[JURIST] A Canadian judge Monday banned foreign media from the courtroom for a long-awaited criminal trial over the use of HIV-infected blood-clotting medicine by the Canadian Red Cross [CBC backgrounder] in the 1980s that led to more than 1000 Canadians testing positive for the AIDS-related virus. Madam Justice Mary Lou Benotto [Ontario Bar Association profile] granted the motion of prosecutors to bar reporters for foreign publications in anticipation of heightened American interest in the trial because two defendants, Armour Pharmaceutical Co. and Michael Rodell, a former executive, are American.
Benotto also ruled that reporters may not reveal the identities of victims named in the case. In all, five people - including the former director of blood transfusion for the Canadian Red Cross [official website] - are charged with allowing the HIV-infected clotting product Factorate to be distributed [FDA news release] to hemophilia patients. The tainted blood scandal, which also resulted in 14,000 Canadians getting Hepatitis C, prompted a full-scale Canadian government inquiry [final report, PDF], transfer of Red Cross operation of Canadian blood donation efforts to the new Canadian Blood Services [official website] organization, and finally, in May 2005, a public apology [transcript] by Canadian Red Cross leadership.

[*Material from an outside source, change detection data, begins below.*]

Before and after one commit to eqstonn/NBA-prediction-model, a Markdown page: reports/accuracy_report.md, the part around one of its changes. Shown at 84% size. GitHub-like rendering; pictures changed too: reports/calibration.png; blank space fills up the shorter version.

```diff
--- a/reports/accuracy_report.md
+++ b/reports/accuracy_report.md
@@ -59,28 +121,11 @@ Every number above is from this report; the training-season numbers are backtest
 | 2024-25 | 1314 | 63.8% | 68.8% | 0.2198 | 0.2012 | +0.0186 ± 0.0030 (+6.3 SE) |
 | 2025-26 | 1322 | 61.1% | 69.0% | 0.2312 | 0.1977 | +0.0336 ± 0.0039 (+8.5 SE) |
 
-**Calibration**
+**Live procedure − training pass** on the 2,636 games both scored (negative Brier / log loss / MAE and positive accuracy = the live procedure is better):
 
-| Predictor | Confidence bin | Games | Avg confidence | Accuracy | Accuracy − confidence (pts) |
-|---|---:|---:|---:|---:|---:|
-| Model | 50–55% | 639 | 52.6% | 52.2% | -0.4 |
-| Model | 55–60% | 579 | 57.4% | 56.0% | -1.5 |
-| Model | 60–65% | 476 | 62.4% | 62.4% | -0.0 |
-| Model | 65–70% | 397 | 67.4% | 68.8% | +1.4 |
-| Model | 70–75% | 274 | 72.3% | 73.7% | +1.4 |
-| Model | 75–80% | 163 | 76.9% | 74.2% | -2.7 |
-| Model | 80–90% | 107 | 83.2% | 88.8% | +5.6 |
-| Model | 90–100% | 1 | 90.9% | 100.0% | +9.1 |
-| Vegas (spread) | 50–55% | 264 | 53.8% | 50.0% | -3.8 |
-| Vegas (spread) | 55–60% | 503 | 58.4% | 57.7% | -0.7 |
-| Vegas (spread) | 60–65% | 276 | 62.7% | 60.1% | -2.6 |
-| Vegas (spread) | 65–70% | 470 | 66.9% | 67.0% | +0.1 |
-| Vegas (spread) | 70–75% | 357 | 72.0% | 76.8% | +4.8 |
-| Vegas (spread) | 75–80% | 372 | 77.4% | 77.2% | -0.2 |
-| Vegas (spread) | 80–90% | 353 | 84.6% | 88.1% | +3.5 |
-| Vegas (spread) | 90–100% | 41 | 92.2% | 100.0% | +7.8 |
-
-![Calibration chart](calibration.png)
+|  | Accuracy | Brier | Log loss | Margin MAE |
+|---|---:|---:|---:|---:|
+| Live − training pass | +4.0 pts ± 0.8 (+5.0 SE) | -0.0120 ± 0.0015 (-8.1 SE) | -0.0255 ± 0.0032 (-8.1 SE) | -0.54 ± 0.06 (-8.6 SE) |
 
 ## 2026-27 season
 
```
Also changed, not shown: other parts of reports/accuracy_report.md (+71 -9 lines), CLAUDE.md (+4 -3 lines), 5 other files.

The trial was expected to open Monday, but was delayed by further pretrial motions. The Globe and Mail has more.